(Change detection outputs)

»»

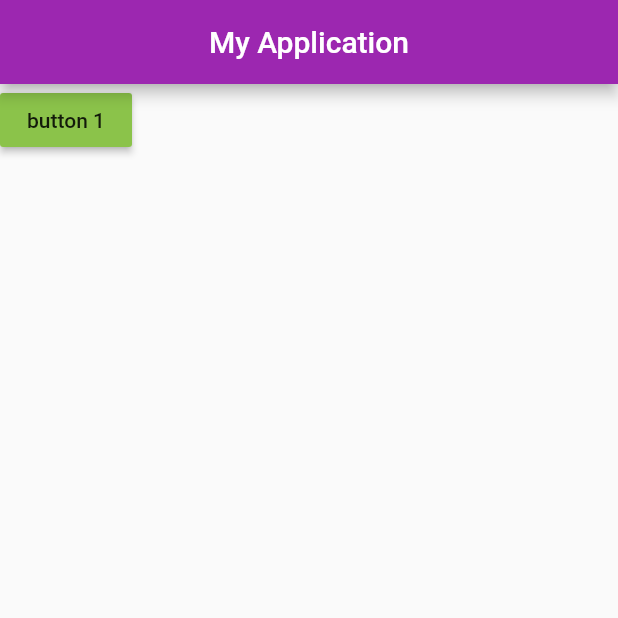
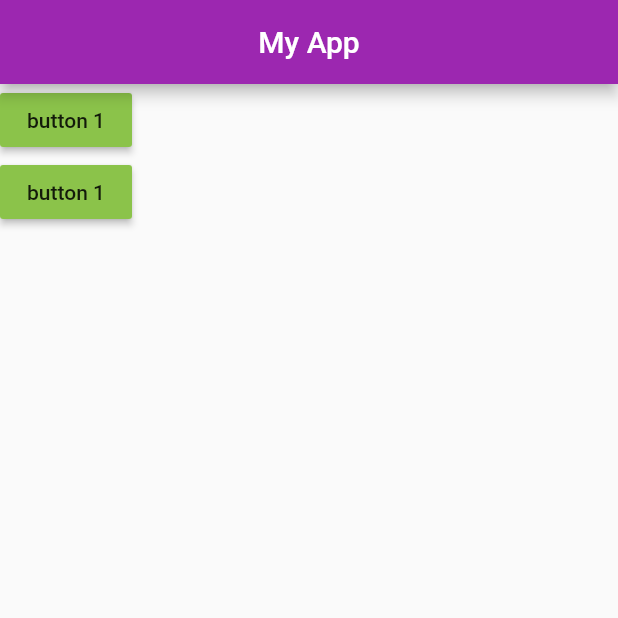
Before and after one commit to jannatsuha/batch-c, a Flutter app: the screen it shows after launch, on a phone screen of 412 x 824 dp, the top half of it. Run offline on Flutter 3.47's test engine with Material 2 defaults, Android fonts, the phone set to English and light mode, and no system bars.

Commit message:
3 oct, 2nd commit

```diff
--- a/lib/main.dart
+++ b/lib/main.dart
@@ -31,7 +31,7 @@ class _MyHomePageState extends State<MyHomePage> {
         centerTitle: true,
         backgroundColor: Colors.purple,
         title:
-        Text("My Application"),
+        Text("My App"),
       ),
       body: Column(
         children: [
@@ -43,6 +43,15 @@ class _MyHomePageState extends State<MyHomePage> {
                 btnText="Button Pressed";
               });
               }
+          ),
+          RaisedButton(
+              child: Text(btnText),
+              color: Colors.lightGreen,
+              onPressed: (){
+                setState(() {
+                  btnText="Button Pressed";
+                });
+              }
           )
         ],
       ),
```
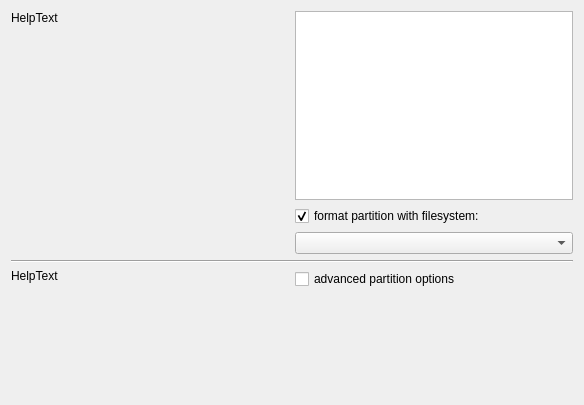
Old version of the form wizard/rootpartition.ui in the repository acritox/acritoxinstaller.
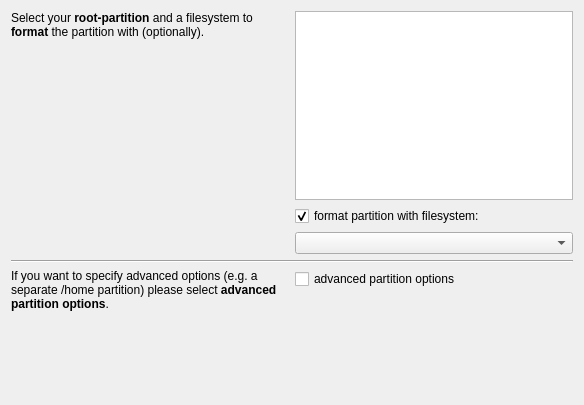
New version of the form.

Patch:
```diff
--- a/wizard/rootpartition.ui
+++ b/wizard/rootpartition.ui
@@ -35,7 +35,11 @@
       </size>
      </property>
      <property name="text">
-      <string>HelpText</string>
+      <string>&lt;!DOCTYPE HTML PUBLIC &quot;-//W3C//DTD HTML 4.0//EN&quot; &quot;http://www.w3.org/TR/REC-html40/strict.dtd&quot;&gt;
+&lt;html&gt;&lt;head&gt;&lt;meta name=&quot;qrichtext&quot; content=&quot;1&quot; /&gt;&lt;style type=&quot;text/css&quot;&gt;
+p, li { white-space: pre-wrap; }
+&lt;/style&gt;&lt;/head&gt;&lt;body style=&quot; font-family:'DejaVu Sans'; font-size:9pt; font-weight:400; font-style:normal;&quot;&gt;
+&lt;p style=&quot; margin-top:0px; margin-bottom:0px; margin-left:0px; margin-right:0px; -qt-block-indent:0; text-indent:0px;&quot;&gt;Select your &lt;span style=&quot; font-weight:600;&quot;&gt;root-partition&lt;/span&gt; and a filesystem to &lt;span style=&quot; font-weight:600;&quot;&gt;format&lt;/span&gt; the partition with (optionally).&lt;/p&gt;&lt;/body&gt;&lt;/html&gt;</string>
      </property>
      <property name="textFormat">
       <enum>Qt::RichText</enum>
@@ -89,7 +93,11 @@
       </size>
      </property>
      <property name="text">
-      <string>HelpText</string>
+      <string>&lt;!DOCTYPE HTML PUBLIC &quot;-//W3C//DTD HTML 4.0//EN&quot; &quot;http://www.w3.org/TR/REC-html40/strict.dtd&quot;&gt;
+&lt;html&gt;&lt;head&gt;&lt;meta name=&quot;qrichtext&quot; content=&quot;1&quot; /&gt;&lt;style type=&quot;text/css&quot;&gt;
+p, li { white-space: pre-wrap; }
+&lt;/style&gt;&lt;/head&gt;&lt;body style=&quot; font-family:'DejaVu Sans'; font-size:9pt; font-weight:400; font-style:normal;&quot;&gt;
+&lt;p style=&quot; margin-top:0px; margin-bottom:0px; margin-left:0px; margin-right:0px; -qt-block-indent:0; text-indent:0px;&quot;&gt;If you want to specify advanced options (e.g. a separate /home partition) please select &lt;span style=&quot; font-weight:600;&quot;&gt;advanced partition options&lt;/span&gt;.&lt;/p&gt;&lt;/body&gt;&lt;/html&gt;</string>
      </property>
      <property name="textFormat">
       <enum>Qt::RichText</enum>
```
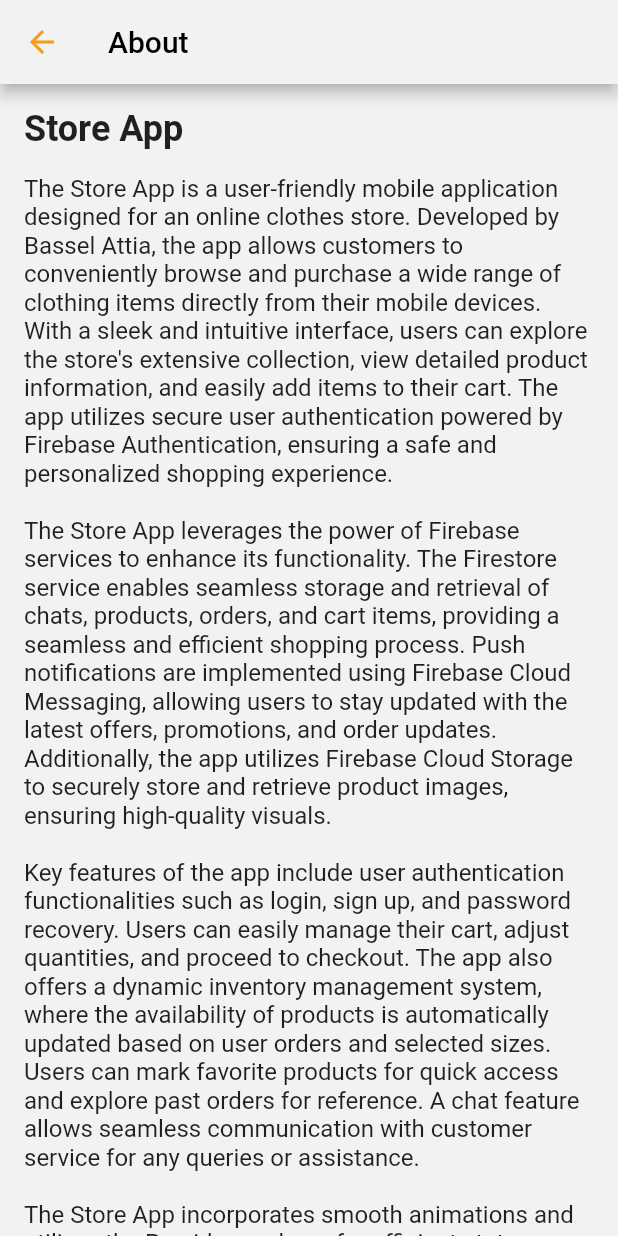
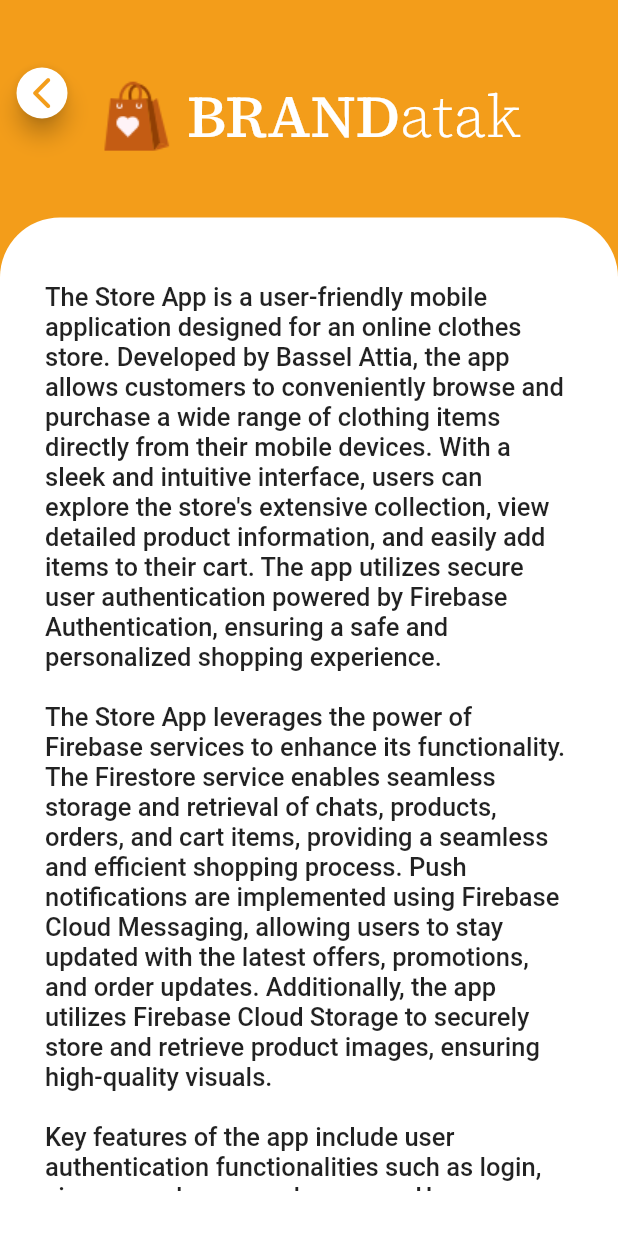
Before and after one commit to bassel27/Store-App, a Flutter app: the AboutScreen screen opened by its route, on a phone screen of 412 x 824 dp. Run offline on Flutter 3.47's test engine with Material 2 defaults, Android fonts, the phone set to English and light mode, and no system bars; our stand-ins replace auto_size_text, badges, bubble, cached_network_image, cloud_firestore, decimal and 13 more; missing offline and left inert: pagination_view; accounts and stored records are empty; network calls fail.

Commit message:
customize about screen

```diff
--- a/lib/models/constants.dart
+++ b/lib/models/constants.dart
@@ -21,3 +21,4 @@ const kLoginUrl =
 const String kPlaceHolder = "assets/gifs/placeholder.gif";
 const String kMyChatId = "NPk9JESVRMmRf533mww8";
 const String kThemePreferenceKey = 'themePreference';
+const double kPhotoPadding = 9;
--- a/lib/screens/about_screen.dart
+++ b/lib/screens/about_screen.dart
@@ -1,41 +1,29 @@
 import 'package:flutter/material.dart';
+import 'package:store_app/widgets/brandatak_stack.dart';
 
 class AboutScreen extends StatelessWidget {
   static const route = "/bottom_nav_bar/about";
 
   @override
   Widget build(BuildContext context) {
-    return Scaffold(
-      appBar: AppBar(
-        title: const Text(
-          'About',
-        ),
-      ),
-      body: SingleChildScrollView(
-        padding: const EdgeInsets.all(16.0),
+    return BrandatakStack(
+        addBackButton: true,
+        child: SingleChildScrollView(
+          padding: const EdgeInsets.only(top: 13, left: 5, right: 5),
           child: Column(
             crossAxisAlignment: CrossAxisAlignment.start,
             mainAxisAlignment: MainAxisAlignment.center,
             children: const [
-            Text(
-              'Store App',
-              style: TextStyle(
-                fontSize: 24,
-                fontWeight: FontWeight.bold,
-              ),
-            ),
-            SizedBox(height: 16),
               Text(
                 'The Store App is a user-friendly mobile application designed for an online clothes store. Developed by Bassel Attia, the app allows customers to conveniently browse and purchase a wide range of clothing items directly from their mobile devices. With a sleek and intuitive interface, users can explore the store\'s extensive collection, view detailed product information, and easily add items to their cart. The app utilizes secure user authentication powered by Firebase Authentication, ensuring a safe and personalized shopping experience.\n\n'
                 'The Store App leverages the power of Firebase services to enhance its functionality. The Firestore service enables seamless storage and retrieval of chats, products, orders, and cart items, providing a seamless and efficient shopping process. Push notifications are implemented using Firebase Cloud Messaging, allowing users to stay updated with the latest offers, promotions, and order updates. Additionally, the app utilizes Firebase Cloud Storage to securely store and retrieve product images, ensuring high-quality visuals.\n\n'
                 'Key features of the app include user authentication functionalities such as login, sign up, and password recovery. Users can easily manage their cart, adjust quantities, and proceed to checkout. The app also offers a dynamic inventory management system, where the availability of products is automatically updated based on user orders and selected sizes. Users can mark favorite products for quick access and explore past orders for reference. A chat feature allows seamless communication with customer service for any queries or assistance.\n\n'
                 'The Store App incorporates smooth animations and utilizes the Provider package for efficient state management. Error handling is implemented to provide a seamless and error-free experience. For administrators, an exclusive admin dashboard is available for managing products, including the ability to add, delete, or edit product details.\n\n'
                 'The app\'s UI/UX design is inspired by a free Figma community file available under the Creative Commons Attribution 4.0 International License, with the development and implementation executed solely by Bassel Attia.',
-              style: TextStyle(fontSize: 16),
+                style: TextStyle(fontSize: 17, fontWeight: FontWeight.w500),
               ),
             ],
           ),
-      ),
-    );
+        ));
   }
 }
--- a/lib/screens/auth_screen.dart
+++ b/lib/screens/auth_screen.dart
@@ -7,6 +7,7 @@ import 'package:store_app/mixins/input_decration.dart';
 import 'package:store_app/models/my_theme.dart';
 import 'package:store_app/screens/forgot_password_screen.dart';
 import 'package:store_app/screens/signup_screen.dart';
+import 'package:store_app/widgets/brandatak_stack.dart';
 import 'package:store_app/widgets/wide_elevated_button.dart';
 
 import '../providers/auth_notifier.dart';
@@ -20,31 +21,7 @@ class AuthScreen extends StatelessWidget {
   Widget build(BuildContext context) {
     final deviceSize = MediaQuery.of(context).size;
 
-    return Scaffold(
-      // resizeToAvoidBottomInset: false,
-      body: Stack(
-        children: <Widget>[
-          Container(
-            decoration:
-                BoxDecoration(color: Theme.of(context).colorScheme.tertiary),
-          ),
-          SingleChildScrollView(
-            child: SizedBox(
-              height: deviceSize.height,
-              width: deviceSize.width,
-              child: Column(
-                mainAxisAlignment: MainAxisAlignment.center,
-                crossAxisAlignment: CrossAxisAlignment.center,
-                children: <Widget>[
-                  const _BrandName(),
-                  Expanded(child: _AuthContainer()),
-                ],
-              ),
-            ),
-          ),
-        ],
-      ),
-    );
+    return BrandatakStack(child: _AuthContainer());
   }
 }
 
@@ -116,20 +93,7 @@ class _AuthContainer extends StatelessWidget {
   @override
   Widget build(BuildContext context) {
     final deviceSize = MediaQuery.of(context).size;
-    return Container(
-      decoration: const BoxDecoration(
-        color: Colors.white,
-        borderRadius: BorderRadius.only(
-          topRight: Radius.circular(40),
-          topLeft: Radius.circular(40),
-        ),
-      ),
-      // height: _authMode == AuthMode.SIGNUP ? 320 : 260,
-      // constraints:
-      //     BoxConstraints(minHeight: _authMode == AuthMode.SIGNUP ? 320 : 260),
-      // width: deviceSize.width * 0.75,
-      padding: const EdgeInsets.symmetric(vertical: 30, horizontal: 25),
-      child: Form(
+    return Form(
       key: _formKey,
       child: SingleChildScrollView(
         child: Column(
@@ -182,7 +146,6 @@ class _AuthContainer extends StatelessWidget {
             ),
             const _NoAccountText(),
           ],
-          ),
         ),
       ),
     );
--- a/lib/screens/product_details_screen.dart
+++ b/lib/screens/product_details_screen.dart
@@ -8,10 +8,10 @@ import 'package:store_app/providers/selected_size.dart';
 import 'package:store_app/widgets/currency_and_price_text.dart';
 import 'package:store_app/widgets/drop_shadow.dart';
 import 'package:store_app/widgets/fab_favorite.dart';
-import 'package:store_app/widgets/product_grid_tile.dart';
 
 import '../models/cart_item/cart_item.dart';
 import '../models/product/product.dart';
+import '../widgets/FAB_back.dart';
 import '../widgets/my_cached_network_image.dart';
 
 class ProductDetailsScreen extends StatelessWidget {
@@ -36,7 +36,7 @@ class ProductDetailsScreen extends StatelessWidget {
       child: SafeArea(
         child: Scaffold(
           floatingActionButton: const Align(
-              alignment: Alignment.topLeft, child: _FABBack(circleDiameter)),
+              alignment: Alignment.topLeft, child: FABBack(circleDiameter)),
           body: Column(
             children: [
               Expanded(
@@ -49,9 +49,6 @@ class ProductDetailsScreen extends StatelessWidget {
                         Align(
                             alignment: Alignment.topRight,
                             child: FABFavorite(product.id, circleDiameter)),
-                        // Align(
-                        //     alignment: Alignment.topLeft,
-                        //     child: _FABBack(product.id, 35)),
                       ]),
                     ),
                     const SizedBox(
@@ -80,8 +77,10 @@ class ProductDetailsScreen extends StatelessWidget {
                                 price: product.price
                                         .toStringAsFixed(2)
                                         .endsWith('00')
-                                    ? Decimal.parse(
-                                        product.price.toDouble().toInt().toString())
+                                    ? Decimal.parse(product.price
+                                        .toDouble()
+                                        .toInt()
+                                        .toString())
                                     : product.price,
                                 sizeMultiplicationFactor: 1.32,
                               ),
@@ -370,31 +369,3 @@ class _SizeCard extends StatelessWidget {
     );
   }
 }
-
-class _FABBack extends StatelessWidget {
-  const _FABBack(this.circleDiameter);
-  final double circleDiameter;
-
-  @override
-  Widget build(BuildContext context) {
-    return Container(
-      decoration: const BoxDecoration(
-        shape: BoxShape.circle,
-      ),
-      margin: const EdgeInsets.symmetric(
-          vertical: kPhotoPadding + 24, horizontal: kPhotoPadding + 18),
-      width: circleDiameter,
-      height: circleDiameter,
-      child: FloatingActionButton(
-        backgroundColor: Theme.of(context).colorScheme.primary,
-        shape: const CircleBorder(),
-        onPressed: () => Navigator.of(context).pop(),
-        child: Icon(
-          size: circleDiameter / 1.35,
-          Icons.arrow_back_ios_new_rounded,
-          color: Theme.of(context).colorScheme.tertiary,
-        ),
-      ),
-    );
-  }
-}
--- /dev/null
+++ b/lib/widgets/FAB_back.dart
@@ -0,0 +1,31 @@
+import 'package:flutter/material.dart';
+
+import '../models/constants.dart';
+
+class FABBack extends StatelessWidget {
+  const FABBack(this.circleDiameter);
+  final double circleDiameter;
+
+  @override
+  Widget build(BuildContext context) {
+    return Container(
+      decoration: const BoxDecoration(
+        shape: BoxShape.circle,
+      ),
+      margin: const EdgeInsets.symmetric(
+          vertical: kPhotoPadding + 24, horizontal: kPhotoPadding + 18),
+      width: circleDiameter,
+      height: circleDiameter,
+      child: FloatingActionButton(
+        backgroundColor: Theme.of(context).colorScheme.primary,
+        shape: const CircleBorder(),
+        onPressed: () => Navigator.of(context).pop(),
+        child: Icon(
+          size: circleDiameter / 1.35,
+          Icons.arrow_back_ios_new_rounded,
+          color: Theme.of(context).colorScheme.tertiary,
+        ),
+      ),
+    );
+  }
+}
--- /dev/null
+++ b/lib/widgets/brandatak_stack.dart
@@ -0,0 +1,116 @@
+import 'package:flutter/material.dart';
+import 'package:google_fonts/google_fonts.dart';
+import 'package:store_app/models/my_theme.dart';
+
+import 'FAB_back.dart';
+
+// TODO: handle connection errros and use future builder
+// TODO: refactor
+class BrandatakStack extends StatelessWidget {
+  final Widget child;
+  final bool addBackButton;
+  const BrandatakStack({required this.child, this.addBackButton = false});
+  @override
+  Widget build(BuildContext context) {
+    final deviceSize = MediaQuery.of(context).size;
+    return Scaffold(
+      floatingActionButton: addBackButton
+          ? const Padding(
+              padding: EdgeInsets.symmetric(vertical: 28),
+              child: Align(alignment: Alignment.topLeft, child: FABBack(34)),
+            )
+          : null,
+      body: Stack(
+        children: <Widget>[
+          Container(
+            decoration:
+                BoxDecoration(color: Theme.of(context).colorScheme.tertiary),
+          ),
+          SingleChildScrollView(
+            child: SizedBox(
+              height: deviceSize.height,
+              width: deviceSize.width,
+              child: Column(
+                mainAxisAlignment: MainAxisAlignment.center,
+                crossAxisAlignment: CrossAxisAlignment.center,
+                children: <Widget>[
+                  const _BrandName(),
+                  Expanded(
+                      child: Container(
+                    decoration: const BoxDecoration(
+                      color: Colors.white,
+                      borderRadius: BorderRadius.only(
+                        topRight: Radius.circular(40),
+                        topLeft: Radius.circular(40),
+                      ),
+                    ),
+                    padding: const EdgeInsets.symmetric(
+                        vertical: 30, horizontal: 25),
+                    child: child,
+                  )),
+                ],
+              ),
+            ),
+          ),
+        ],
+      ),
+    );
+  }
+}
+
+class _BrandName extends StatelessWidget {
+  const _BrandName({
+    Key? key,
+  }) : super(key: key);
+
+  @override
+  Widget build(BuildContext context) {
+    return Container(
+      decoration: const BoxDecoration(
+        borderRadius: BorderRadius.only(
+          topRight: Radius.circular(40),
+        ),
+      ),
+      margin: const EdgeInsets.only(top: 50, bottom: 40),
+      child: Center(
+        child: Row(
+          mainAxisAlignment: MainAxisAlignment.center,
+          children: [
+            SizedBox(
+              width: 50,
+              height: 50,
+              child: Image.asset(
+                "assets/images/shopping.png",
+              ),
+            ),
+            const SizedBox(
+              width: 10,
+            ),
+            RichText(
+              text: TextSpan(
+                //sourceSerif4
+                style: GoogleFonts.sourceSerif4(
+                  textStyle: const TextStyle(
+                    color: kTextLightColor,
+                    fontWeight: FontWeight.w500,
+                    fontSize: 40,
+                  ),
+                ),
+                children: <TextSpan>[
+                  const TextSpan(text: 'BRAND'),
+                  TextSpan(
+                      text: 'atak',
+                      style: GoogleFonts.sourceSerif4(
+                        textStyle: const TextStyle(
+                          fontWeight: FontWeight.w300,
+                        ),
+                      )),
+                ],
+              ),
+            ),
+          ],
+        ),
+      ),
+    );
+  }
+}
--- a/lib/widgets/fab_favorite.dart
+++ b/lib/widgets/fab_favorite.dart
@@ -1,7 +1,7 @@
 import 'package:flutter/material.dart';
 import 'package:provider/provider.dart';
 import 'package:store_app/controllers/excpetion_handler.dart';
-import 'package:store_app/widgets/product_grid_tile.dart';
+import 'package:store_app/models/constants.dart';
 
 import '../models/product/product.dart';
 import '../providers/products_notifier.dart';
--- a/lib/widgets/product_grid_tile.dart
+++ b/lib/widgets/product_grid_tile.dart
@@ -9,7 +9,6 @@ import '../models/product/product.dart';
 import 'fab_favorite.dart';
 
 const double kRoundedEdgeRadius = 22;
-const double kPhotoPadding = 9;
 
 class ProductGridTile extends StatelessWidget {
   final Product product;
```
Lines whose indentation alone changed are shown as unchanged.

««

**PROMPT:** Return each line from the data where the string "TextStyle" can be found.

**TASK RESPONSE:**
-              style: TextStyle(
-              style: TextStyle(fontSize: 16),
+                style: TextStyle(fontSize: 17, fontWeight: FontWeight.w500),
+                  textStyle: const TextStyle(
+                        textStyle: const TextStyle(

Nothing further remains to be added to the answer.